Post Partum Training by Shellie Page

After the initial shock of becoming a Mumma for the first time or maybe it’s a second, third or in my case the 4th time, you at some point will find some motivation to get back into some form of exercise routine. Now I am not sure about you, but I was super excited and couldn’t wait to start moving my body again post baby. Especially knowing I had the awesome Aura Eve Booty bands that would allow me to work out in the comfort of my own home whilst baby was sleeping.


Now, just to clarify, by exercise I mean ‘light’ fitness after the initial 6-8 week clearance by my GP & Midwife.


Before we get into the nitty gritty of it all, please allow me to introduce myself.

I am currently 12 weeks post-partum from having my 3rd gorgeous baby boy.

I am an overly proud Mumma of now 4 beautiful children - 3 boys and 1 girl aged 15 years, 13 years, 11 years and 3 months of age.

I have worked in the fitness industry as a Personal Trainer and competition prep coach for the past 6 years. Working with women of all shapes and sizes to become the healthiest, happiest most confident versions of themselves whilst educating them of the importance of overall health, nourishment, longevity and lifestyle.

I am a passionate advocate for women’s health and I am excited to share with you all some of my tips and tricks to post-partum training utilising my most FAVE booty bands of all.

Firstly, I would encourage you all to have clearance from your GP or midwife before starting any fitness activities post pregnancy.


It is recommended to avoid any exercise for the first 6-8 weeks postpartum and also avoid ANY abdominal exercises such as crunches, planks, sit-ups and leg raises until your abdominal wall has returned to its original position or close to. This will vary from person to person dependant of your birth experience and also your level of fitness pre and post pregnancy.


Deep transverse abdominal exercises are recommended to assist in bringing the rectus abdominal wall back to its original position. You can do this by lying on your back, drawing the belly button into the spine and imagining that you are trying to bring your hip bones together. Hold for as many secs as possible (up to 10 secs max) while keeping your upper abdomen relaxed and breathing normally. This is just one of the many exercises you can do to help strengthen the core and prepare it for more intense workouts later down the track.


My recommendation would be to see a physio to assist you with this type of post-partum recovery and ensuring a healthy transition back into your fitness routine.


I know this doesn’t sound overly exciting to you at this point, but I promise, you will be thanking yourself later for taking the time to do the important work to prevent injury down the track.


Now I know you have probably had this drilled into you already about the importance of pelvic floor exercise and I am here to drill it in a little more. Not only is it great to prevent the embarrassing moment of wetting yourself when you sneeze or cough in public or do a star jump in your first fitness class, but it is super important to prevent injury and worst-case scenario, prolapse.


Doing these exercises daily will improve your core strength and avoid injury.

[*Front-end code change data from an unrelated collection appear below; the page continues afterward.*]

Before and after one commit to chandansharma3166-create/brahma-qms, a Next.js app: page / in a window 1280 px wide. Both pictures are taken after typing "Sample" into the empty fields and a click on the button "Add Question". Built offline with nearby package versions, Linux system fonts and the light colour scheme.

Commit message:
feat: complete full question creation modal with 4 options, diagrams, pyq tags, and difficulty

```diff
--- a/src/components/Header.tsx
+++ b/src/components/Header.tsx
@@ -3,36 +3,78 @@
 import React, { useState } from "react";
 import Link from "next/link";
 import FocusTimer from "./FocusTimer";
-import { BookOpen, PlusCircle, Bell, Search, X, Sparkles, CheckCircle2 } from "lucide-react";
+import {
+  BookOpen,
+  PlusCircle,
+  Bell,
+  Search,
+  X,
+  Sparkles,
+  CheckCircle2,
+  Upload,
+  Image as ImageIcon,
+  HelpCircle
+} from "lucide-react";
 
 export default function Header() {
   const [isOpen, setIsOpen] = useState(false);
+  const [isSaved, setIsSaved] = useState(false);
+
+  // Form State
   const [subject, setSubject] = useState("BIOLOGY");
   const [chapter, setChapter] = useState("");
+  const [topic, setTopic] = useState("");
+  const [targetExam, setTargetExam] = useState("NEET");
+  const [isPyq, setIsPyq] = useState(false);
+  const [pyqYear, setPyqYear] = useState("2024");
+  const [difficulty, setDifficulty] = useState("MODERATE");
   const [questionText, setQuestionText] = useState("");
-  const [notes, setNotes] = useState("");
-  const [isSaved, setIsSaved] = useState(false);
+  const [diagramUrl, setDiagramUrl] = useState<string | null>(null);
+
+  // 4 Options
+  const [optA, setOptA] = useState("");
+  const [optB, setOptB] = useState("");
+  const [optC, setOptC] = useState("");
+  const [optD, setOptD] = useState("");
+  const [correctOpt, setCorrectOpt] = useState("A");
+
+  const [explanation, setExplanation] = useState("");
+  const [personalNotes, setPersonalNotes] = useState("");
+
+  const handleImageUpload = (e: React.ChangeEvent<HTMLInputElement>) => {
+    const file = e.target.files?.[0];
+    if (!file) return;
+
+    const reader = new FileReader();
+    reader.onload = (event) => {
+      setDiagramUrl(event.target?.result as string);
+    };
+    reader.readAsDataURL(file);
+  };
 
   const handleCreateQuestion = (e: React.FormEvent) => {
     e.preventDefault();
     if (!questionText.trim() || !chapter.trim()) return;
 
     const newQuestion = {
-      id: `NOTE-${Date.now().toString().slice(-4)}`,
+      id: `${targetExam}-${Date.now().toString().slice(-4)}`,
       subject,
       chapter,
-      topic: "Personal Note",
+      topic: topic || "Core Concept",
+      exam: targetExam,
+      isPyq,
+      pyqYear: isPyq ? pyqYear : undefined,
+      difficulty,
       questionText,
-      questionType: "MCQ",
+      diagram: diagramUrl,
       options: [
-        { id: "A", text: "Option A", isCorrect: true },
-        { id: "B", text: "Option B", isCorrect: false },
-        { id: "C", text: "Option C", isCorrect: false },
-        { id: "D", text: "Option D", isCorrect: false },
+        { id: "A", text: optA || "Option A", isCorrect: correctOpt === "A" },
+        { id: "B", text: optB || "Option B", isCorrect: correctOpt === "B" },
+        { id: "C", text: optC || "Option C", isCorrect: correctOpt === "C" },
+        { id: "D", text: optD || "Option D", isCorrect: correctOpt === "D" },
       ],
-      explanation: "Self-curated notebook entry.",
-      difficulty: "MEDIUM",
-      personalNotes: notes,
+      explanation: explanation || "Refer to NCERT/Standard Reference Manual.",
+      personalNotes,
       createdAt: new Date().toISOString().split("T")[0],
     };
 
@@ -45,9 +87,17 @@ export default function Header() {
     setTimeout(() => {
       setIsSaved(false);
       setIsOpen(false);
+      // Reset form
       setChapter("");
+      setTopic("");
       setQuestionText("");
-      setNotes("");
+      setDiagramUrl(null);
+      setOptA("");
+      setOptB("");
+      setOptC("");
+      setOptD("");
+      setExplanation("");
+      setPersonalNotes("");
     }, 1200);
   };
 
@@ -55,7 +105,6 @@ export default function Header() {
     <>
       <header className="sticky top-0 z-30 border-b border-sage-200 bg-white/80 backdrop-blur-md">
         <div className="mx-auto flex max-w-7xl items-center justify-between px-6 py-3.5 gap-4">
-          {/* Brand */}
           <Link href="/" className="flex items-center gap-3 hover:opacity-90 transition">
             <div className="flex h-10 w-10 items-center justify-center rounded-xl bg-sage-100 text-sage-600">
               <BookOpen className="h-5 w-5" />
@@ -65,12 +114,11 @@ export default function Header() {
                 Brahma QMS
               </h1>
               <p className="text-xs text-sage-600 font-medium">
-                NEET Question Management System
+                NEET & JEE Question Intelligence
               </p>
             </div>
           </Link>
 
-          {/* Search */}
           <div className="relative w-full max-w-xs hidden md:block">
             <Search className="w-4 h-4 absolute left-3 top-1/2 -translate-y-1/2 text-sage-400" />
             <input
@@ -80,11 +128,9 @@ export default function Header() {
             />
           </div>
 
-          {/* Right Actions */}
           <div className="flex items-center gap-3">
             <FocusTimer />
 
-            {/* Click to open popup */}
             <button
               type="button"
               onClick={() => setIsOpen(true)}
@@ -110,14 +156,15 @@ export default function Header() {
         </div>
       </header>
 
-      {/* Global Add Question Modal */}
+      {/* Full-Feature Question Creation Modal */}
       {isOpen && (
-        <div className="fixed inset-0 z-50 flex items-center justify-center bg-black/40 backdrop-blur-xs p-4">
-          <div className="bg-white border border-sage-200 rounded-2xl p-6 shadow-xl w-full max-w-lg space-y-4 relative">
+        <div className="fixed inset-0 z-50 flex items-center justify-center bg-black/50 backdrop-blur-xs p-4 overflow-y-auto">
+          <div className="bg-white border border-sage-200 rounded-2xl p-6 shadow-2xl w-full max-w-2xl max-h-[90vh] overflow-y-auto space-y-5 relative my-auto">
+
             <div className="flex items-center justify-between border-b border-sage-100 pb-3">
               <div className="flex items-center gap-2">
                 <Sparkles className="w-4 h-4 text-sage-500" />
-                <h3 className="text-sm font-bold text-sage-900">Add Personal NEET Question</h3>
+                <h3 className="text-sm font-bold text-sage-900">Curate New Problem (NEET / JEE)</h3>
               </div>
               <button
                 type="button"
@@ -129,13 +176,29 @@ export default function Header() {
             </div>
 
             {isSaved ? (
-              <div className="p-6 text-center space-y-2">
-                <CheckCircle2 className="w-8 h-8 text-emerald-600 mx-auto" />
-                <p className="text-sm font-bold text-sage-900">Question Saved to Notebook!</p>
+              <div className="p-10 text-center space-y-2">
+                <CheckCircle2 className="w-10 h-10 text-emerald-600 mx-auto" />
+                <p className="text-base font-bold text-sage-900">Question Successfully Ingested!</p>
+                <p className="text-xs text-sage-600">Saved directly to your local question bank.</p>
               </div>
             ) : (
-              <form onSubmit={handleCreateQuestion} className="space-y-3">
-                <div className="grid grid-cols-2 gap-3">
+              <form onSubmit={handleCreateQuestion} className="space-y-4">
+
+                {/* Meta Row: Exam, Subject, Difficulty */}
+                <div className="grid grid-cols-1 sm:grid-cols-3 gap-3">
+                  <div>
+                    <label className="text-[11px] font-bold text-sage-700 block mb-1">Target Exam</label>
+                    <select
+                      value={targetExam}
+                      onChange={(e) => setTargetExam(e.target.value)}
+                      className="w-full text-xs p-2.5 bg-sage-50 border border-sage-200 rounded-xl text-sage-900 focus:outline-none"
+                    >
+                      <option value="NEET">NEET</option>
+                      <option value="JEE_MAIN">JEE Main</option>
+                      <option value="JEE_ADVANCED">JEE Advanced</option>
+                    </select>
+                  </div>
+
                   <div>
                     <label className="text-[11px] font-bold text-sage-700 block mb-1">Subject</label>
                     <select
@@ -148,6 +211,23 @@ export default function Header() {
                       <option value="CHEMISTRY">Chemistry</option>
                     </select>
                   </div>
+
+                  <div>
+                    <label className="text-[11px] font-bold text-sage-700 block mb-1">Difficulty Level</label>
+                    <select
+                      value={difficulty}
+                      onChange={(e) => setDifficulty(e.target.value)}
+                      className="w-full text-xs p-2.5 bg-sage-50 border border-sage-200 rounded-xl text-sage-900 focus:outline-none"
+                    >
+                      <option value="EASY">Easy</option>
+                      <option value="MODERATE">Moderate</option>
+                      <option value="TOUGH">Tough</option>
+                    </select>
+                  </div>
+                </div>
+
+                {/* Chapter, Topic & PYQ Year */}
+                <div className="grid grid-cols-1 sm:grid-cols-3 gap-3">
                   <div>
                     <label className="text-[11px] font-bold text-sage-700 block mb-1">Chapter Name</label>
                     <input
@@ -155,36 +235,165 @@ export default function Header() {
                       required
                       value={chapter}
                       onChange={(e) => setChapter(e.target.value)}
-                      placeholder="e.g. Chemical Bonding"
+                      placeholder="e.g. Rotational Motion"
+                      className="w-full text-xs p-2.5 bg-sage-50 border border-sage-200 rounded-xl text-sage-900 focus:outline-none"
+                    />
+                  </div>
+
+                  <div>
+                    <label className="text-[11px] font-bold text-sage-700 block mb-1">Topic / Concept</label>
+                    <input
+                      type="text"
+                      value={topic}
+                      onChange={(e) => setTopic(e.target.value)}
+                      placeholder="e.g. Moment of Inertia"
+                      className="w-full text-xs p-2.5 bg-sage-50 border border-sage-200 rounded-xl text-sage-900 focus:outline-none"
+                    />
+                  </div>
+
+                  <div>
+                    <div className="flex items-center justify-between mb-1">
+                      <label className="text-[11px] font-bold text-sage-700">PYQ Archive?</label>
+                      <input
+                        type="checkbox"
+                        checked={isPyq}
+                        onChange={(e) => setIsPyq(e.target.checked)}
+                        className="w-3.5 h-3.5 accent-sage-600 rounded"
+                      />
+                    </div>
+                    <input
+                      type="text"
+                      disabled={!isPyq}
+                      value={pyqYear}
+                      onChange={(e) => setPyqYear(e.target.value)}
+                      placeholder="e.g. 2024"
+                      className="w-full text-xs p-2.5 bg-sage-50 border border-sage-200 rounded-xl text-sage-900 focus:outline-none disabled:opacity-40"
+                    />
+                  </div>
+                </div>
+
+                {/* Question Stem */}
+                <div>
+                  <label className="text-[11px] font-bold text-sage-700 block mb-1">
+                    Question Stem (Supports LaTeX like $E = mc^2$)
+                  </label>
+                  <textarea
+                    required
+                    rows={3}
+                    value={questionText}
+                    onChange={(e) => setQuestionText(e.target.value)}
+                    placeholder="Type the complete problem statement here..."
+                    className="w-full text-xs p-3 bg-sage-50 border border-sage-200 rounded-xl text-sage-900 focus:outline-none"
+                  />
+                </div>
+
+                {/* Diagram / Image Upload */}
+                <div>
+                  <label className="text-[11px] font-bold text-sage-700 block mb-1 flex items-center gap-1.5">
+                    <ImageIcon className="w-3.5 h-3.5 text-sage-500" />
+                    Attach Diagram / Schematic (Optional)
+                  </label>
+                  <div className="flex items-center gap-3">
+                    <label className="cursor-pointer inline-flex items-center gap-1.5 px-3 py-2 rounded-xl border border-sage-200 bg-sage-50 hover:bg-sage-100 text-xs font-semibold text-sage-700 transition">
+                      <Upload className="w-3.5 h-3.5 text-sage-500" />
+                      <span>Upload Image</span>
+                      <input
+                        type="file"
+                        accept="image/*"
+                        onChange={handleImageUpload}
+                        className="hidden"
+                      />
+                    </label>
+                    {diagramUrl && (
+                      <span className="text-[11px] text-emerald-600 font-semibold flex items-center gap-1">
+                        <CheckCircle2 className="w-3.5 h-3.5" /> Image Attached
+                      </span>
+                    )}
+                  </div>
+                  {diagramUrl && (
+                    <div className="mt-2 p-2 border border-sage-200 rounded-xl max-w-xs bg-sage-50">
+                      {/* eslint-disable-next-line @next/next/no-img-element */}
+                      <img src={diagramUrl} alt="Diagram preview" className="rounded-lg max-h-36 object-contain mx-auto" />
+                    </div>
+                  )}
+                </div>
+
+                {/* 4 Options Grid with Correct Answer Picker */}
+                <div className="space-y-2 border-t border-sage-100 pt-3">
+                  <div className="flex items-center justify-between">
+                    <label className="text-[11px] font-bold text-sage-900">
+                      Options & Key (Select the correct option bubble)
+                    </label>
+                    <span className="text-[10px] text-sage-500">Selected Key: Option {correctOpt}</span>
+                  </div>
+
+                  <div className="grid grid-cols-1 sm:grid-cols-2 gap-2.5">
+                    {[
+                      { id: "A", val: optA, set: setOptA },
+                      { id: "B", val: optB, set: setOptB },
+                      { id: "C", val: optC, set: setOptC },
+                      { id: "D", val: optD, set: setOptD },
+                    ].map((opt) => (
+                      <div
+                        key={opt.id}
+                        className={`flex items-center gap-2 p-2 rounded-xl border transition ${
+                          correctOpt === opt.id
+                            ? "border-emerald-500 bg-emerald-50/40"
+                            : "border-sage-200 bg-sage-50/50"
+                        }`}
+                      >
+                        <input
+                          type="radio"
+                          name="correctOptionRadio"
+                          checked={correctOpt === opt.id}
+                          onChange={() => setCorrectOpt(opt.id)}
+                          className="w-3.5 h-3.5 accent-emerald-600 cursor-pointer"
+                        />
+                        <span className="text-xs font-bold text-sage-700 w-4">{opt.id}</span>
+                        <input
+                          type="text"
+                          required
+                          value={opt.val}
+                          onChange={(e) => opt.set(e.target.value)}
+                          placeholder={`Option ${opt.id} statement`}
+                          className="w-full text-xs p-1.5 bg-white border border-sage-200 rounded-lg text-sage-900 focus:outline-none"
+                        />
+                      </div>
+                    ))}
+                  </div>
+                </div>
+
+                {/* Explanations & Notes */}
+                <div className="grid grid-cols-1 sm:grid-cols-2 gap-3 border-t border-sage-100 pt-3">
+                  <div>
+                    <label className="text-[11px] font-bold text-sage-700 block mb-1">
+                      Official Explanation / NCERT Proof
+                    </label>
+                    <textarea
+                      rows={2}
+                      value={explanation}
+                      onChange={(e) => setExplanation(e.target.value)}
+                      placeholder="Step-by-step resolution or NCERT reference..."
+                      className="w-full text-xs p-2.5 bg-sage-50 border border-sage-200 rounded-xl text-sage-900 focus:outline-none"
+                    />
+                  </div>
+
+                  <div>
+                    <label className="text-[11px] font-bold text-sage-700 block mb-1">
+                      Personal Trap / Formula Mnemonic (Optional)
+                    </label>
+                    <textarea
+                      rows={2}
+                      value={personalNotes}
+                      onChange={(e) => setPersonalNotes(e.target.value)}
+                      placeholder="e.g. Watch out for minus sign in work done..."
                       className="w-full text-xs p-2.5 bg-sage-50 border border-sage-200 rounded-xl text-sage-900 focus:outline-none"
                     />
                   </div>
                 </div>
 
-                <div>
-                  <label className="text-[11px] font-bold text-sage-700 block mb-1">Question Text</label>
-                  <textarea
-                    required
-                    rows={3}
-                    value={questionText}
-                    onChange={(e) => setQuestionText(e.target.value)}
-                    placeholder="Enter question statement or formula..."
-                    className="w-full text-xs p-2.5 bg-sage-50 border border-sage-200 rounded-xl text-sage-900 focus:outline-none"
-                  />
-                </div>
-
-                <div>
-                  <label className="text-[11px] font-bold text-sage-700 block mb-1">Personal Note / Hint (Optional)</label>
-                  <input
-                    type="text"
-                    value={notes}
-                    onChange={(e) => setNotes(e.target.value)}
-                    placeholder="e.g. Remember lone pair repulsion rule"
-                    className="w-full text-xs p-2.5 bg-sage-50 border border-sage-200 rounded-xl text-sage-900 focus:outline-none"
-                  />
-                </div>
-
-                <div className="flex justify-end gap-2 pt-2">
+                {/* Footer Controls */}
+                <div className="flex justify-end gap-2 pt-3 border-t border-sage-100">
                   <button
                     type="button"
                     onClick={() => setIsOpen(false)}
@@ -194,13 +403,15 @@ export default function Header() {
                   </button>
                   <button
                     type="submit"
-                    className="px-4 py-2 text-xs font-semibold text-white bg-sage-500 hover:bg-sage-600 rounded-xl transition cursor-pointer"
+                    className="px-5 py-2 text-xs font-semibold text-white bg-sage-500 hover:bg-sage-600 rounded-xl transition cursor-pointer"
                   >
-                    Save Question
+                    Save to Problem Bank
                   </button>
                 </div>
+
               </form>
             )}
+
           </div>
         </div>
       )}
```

Most importantly LISTEN TO YOUR BODY. You know your body more than anyone else.


Ok, now the important stuff is out of the way, let’s have some fun with a great post-partum DIY home workout with our groovy #AuraEveGirlGang booty bands.

Start easy and increase the intensity over time. 


In this workout I have used the booty bands and booty loops


  •      Swiss Ball Wall Squats 3 sets of 12
  •      Wall Sit 3 x 30-60 secs hold
  •      Squat with overhead press 3 x 10
  •      Kneel Downs 3 x 8 alternating leading leg
  •      Kneeling Kickbacks 3 x 10 each leg 

  • Whilst participating in this workout please focus on activating the transverse abdominal wall along with the pelvic floor for optimal support and strength throughout your workout. 

    Be sure to always stretch upon finishing your workout to assist with range of motion, flexibility and strength and of course muscle recovery and injury prevention.


    By Shellie Page